One such trip, many, many, many years ago now, my friend Tim famously brought up an article he had read on The Charlatans (UK, for those of us in North America). Whoever had written the article suggested that though they survived the longest of their contemporaries, they were no one’s favourite band. Our friend Tim, emboldened by multiple beers, brashly went further, suggesting that they might not have had any lasting influence and that a few years after they stopped producing music, they might be forgotten altogether. There were raised voices and indignation, and I was amongst the two or three that disagreed with him. It has become a running joke ever since with Tim facetiously asking “Who?” whenever the band comes up in conversation.

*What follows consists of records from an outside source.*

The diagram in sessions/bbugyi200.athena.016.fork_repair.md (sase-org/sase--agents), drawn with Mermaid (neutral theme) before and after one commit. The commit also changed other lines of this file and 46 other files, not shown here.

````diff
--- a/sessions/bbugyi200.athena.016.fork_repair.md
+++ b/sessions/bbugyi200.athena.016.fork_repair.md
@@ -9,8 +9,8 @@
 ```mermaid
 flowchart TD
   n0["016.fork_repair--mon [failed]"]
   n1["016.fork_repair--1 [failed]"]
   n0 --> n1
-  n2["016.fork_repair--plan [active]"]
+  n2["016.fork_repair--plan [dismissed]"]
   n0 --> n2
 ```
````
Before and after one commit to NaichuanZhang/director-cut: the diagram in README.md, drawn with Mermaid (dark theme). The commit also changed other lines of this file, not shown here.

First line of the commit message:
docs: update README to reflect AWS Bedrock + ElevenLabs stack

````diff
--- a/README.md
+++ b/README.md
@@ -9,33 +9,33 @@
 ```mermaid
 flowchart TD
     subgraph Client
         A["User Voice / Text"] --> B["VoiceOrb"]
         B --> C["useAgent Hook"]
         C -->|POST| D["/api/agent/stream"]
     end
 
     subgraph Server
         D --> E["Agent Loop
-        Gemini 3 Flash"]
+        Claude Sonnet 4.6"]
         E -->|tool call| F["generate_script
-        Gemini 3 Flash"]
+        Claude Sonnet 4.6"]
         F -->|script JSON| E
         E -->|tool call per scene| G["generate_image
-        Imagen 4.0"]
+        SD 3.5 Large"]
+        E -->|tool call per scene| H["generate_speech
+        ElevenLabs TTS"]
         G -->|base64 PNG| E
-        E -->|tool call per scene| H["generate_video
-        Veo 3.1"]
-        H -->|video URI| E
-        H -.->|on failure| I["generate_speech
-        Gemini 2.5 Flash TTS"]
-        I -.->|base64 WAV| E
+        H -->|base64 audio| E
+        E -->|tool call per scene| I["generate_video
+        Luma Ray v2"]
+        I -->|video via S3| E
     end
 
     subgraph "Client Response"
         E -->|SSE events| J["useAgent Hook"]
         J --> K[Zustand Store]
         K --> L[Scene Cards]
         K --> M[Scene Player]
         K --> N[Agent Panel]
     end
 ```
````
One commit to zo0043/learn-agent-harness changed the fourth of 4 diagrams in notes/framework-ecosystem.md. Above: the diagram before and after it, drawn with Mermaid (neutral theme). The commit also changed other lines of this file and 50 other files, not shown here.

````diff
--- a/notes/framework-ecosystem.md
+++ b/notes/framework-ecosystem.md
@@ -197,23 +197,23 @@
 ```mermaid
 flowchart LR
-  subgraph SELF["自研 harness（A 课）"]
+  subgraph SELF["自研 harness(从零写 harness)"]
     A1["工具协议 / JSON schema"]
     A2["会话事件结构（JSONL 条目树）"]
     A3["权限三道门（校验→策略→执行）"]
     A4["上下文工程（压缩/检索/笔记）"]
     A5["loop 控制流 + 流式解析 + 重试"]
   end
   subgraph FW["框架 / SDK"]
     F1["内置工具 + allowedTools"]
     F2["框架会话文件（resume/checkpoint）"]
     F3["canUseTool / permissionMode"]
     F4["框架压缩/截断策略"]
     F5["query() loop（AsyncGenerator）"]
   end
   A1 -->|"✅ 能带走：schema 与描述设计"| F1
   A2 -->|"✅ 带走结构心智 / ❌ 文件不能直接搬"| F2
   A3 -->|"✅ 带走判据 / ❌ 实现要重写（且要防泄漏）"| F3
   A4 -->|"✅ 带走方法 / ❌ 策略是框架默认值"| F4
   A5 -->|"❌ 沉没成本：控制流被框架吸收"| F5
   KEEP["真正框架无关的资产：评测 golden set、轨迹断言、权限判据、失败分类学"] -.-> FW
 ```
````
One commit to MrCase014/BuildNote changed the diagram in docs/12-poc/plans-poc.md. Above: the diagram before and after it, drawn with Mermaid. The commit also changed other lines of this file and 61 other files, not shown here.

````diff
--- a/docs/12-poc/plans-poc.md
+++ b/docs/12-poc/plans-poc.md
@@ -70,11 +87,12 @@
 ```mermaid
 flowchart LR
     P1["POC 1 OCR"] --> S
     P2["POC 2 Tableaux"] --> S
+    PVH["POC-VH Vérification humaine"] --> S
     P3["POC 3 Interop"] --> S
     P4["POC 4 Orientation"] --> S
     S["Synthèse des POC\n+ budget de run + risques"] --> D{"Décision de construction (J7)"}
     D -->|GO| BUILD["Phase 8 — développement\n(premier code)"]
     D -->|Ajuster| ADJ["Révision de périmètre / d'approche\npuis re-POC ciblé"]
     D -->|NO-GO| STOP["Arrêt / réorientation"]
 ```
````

Fast forward to 2010, I don’t know how many years later, and I am on bus, commuting home from work. I am perusing the latest album by this Swedish band I had just came across and something clicks. These guys may not be directly influenced by but they certainly sounded a lot like The Charlatans on their debut album, “Some friendly”!
The Radio Dept. formed in Lund, Sweden in the late 1990s and adopted a dream pop sound with an often danceable edge. “This time around” is track three off their third album, “Clinging to a scheme”. It was never released as a single but easily could’ve been. It is infectious beats, airy, laser show guitars, and lazy vocals, albeit fattened with effects, sounding so much like a young Tim Burgess. The major difference that is most obvious to me is that in the case of The Radio Dept., the lyrics are intelligible, and are often politically charged.
“You feel old like the fight
Learning new ways to be right
And how to cope with disloyalty
It’s not a song
That will prove them wrong
This time around.”
Enjoy! And to all you Charlies fans, let me know if I am crazy or not. You can hear it too, right?
For the rest of the Best tunes of 2010 list, click here.